Would you print the whole listing again, word for word?

━━━━━━━━━━━━━━━━━━━━━━━━━━━━━━

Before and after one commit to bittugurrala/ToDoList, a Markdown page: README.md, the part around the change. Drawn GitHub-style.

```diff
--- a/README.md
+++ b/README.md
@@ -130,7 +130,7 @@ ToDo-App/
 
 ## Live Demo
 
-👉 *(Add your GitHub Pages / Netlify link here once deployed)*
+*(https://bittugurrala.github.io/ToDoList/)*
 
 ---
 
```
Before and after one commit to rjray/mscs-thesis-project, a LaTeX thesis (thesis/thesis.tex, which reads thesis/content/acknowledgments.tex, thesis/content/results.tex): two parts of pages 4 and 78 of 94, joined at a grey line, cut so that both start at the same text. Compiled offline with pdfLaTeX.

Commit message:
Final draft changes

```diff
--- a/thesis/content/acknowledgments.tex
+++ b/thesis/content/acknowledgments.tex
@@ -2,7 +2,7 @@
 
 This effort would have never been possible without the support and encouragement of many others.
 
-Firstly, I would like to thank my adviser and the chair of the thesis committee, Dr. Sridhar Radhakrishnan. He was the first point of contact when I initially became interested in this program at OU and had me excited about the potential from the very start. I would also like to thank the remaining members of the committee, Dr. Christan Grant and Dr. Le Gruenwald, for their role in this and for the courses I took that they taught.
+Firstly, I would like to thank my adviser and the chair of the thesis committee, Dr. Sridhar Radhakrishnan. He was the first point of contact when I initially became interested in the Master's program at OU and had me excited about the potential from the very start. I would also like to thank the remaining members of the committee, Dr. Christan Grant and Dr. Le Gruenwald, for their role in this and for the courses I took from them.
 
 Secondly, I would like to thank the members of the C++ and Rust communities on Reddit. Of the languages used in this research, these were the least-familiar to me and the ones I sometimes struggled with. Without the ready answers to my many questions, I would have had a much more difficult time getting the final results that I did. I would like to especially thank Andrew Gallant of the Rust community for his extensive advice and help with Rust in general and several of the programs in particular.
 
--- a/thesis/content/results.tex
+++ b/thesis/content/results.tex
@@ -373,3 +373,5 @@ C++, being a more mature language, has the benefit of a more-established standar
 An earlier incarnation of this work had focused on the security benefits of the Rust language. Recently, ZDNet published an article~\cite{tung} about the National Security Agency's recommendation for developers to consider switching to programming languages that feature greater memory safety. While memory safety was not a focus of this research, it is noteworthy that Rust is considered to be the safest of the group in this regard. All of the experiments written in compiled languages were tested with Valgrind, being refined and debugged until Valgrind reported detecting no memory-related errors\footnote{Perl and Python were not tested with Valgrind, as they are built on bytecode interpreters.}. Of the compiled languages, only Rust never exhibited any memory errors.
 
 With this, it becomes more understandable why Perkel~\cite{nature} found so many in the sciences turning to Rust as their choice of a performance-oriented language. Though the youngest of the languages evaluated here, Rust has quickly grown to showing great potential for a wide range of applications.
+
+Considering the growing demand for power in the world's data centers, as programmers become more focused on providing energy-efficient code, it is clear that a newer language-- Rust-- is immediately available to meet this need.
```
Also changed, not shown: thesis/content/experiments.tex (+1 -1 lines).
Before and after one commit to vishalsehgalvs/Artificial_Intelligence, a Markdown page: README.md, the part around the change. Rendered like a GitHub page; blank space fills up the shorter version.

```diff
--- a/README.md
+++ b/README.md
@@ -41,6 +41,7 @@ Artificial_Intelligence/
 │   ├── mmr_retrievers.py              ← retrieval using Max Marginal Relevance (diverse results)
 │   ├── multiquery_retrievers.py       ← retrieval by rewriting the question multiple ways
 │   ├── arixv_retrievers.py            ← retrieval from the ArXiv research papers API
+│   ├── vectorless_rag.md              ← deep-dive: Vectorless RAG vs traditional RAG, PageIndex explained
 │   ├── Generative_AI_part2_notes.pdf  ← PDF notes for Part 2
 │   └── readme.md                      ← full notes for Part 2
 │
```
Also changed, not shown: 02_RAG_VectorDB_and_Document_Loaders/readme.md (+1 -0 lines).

━━━━━━━━━━━━━━━━━━━━━━━━━━━━━━

# [Task output]
Before and after one commit to bittugurrala/ToDoList, a Markdown page: README.md, the part around the change. Drawn GitHub-style.

```diff
--- a/README.md
+++ b/README.md
@@ -130,7 +130,7 @@ ToDo-App/
 
 ## Live Demo
 
-👉 *(Add your GitHub Pages / Netlify link here once deployed)*
+*(https://bittugurrala.github.io/ToDoList/)*
 
 ---
 
```
Before and after one commit to rjray/mscs-thesis-project, a LaTeX thesis (thesis/thesis.tex, which reads thesis/content/acknowledgments.tex, thesis/content/results.tex): two parts of pages 4 and 78 of 94, joined at a grey line, cut so that both start at the same text. Compiled offline with pdfLaTeX.

Commit message:
Final draft changes

```diff
--- a/thesis/content/acknowledgments.tex
+++ b/thesis/content/acknowledgments.tex
@@ -2,7 +2,7 @@
 
 This effort would have never been possible without the support and encouragement of many others.
 
-Firstly, I would like to thank my adviser and the chair of the thesis committee, Dr. Sridhar Radhakrishnan. He was the first point of contact when I initially became interested in this program at OU and had me excited about the potential from the very start. I would also like to thank the remaining members of the committee, Dr. Christan Grant and Dr. Le Gruenwald, for their role in this and for the courses I took that they taught.
+Firstly, I would like to thank my adviser and the chair of the thesis committee, Dr. Sridhar Radhakrishnan. He was the first point of contact when I initially became interested in the Master's program at OU and had me excited about the potential from the very start. I would also like to thank the remaining members of the committee, Dr. Christan Grant and Dr. Le Gruenwald, for their role in this and for the courses I took from them.
 
 Secondly, I would like to thank the members of the C++ and Rust communities on Reddit. Of the languages used in this research, these were the least-familiar to me and the ones I sometimes struggled with. Without the ready answers to my many questions, I would have had a much more difficult time getting the final results that I did. I would like to especially thank Andrew Gallant of the Rust community for his extensive advice and help with Rust in general and several of the programs in particular.
 
--- a/thesis/content/results.tex
+++ b/thesis/content/results.tex
@@ -373,3 +373,5 @@ C++, being a more mature language, has the benefit of a more-established standar
 An earlier incarnation of this work had focused on the security benefits of the Rust language. Recently, ZDNet published an article~\cite{tung} about the National Security Agency's recommendation for developers to consider switching to programming languages that feature greater memory safety. While memory safety was not a focus of this research, it is noteworthy that Rust is considered to be the safest of the group in this regard. All of the experiments written in compiled languages were tested with Valgrind, being refined and debugged until Valgrind reported detecting no memory-related errors\footnote{Perl and Python were not tested with Valgrind, as they are built on bytecode interpreters.}. Of the compiled languages, only Rust never exhibited any memory errors.
 
 With this, it becomes more understandable why Perkel~\cite{nature} found so many in the sciences turning to Rust as their choice of a performance-oriented language. Though the youngest of the languages evaluated here, Rust has quickly grown to showing great potential for a wide range of applications.
+
+Considering the growing demand for power in the world's data centers, as programmers become more focused on providing energy-efficient code, it is clear that a newer language-- Rust-- is immediately available to meet this need.
```
Also changed, not shown: thesis/content/experiments.tex (+1 -1 lines).
Before and after one commit to vishalsehgalvs/Artificial_Intelligence, a Markdown page: README.md, the part around the change. Rendered like a GitHub page; blank space fills up the shorter version.

```diff
--- a/README.md
+++ b/README.md
@@ -41,6 +41,7 @@ Artificial_Intelligence/
 │   ├── mmr_retrievers.py              ← retrieval using Max Marginal Relevance (diverse results)
 │   ├── multiquery_retrievers.py       ← retrieval by rewriting the question multiple ways
 │   ├── arixv_retrievers.py            ← retrieval from the ArXiv research papers API
+│   ├── vectorless_rag.md              ← deep-dive: Vectorless RAG vs traditional RAG, PageIndex explained
 │   ├── Generative_AI_part2_notes.pdf  ← PDF notes for Part 2
 │   └── readme.md                      ← full notes for Part 2
 │
```
Also changed, not shown: 02_RAG_VectorDB_and_Document_Loaders/readme.md (+1 -0 lines).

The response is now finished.